• [Requirement]:
Among the entries below, find all lines that include "AIMultiChat" and copy them.

···

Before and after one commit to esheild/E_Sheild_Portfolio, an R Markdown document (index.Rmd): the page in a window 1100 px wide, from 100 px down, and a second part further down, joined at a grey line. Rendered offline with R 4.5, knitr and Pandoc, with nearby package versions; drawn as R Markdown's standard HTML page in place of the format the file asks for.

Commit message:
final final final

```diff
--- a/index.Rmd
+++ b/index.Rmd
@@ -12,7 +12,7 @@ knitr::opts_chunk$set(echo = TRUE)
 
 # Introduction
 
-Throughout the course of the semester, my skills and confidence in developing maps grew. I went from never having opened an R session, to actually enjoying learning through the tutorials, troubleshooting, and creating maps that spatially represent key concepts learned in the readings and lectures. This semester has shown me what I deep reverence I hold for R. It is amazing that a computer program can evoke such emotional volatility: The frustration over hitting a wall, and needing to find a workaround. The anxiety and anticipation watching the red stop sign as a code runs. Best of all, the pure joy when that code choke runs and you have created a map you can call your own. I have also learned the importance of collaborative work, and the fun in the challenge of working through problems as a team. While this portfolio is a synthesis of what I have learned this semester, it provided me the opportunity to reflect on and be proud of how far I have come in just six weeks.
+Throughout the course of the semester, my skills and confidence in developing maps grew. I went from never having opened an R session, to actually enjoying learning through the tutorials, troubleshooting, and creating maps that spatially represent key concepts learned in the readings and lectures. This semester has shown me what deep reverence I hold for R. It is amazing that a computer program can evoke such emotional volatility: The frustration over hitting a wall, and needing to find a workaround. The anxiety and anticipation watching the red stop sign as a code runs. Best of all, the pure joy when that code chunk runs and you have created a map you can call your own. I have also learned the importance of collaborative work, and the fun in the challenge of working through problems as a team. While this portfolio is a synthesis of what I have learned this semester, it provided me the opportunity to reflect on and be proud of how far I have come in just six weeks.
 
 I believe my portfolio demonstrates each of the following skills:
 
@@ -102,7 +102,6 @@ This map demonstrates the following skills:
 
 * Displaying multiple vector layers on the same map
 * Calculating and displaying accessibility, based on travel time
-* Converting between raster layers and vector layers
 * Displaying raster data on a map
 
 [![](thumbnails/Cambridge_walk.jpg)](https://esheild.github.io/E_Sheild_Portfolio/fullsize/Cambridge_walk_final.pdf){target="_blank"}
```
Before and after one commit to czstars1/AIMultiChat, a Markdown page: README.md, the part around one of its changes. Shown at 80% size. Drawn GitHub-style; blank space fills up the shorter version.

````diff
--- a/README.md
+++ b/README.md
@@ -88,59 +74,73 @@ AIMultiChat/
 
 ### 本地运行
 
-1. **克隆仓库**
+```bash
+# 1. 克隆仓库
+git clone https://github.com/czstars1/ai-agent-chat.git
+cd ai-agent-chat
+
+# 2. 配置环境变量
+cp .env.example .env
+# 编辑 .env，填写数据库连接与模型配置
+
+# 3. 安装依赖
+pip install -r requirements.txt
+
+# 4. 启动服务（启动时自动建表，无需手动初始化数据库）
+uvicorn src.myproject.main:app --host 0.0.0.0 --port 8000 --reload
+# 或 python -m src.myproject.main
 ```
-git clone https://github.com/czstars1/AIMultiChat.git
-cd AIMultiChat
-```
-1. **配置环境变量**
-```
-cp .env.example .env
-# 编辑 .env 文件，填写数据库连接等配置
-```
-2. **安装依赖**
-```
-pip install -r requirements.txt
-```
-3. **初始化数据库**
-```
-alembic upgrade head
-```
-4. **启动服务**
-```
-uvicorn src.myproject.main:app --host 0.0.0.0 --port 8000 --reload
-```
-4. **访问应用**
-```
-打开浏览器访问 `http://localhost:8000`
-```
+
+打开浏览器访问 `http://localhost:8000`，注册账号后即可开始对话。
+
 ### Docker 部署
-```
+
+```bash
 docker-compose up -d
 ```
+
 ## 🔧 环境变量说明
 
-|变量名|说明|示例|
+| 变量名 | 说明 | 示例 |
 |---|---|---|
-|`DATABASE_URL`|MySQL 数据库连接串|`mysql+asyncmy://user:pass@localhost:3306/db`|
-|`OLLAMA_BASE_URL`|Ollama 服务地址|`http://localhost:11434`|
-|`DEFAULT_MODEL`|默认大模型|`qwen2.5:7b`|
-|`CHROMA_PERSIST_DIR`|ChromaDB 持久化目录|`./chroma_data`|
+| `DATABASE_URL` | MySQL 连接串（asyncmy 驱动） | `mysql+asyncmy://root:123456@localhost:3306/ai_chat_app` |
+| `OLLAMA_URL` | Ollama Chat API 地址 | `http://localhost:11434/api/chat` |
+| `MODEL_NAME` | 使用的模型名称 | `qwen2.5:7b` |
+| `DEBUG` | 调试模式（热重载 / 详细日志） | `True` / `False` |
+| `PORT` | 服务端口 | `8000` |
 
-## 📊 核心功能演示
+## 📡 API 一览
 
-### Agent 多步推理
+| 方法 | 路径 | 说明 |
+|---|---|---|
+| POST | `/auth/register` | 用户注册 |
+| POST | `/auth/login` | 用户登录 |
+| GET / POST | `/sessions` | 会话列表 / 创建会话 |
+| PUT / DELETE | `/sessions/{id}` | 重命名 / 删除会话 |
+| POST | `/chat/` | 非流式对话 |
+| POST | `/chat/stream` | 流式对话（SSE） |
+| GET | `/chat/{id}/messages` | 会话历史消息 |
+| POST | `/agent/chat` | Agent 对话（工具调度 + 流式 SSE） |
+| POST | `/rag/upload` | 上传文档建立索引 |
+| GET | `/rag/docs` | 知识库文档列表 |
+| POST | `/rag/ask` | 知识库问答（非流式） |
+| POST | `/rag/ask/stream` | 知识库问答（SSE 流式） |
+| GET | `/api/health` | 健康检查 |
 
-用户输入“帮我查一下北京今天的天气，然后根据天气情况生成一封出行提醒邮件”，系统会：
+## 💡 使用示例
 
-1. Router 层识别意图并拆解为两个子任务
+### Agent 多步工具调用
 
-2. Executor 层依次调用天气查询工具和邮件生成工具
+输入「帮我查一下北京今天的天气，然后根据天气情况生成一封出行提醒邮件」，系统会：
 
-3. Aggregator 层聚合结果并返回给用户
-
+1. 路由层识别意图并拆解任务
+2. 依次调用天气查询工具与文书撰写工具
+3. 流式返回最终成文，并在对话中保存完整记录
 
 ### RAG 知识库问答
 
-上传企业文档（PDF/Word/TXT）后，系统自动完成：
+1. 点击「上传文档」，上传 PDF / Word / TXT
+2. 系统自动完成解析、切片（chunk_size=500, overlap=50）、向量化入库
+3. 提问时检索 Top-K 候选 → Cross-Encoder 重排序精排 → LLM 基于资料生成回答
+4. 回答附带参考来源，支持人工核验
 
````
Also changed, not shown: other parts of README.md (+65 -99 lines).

···

• [Exercise solution]:
Before and after one commit to czstars1/AIMultiChat, a Markdown page: README.md, the part around one of its changes. Shown at 80% size. Drawn GitHub-style; blank space fills up the shorter version.
@@ -88,59 +74,73 @@ AIMultiChat/
-git clone https://github.com/czstars1/AIMultiChat.git
-cd AIMultiChat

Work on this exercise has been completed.